■ ENTRIES PROVIDED
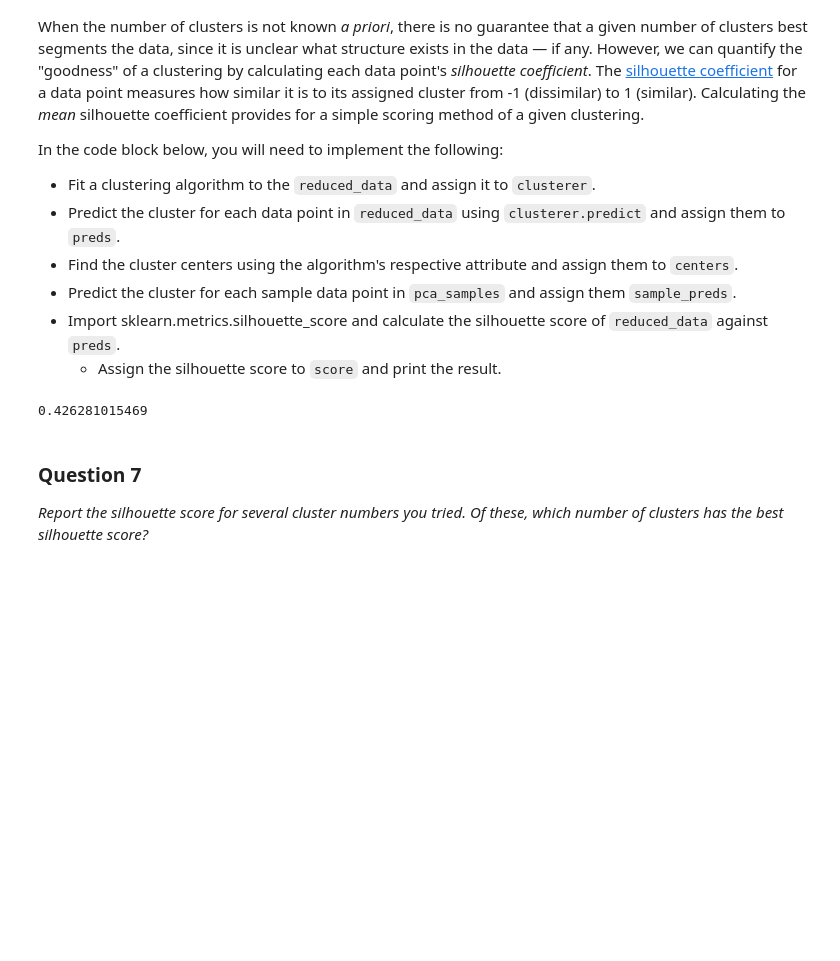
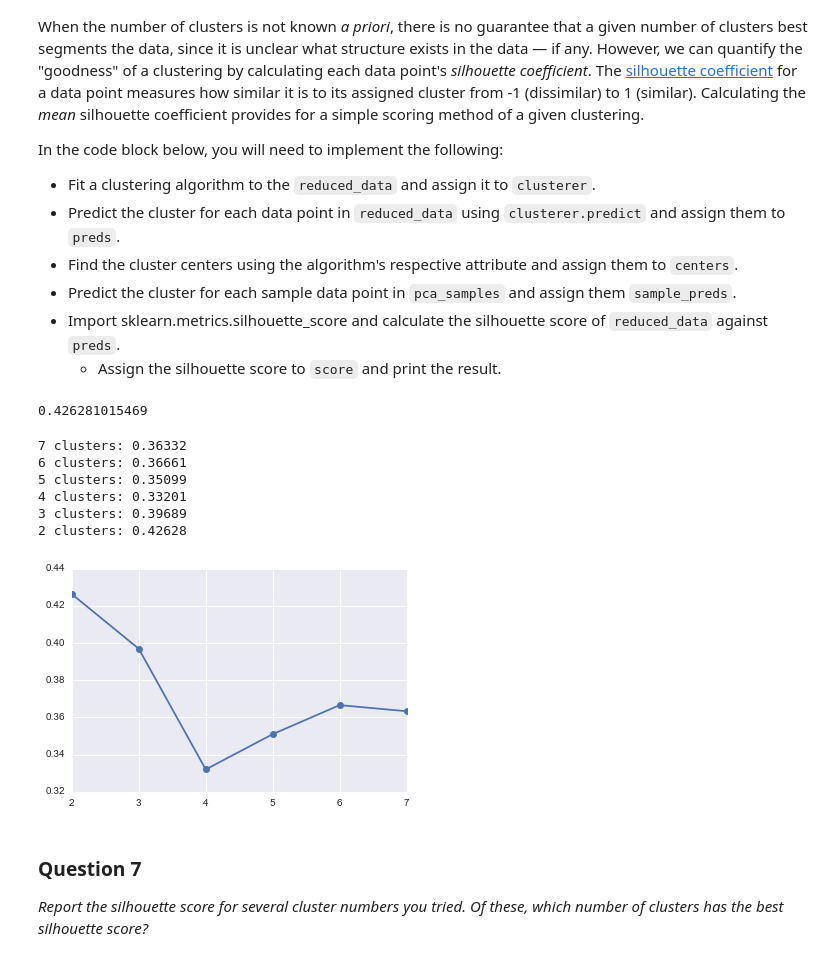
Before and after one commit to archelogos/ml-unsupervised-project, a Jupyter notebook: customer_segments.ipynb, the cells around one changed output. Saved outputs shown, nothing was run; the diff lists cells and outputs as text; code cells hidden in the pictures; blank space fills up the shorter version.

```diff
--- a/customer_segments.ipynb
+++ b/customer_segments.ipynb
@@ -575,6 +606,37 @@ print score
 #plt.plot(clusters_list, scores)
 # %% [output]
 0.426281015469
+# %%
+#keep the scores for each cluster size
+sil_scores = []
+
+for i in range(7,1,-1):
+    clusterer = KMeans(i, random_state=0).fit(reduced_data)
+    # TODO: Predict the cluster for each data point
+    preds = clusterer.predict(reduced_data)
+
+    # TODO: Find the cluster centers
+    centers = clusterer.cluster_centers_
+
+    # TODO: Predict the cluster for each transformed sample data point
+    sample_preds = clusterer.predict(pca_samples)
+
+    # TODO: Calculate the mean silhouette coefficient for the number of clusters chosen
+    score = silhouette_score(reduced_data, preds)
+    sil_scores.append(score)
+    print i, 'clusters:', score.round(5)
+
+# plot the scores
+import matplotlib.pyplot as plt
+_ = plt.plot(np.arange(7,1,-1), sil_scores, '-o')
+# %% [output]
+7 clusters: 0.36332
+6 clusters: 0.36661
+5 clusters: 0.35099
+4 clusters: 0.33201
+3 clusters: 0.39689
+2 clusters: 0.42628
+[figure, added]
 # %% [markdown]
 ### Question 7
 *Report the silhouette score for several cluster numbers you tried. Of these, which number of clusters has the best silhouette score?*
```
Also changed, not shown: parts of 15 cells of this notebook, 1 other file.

==

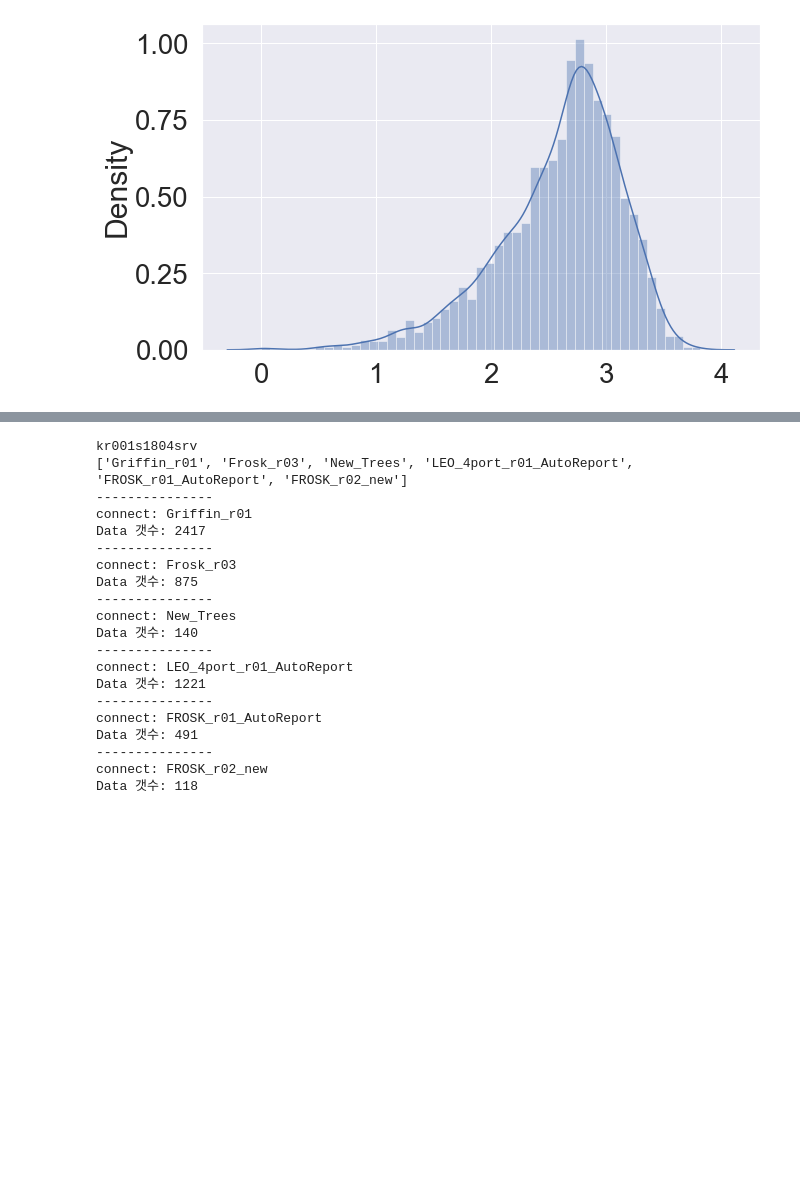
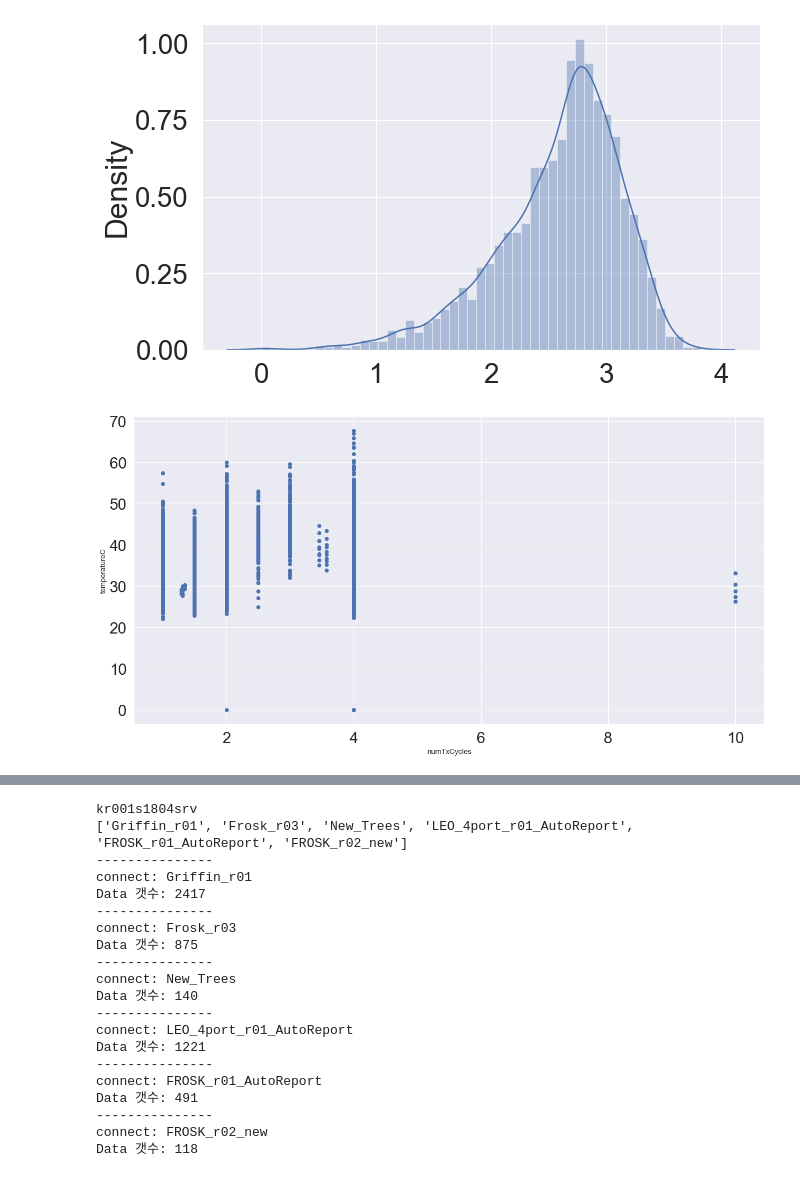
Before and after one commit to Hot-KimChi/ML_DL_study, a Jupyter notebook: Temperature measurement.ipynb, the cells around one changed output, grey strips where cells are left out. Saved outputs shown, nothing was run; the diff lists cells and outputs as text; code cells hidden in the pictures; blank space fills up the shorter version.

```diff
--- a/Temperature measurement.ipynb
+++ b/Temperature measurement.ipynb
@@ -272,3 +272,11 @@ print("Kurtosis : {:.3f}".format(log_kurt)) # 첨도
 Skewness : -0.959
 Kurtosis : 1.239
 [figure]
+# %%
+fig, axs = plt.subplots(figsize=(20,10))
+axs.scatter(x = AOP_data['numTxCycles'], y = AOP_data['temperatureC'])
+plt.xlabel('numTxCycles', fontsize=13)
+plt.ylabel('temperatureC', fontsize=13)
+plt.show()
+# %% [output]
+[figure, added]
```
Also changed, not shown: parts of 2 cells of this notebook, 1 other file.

■ EXERCISE BRIEF
Search the entries above for lines containing the word "TODO", and copy each one.

■ TASK ANSWER
+    # TODO: Predict the cluster for each data point
+    # TODO: Find the cluster centers
+    # TODO: Predict the cluster for each transformed sample data point
+    # TODO: Calculate the mean silhouette coefficient for the number of clusters chosen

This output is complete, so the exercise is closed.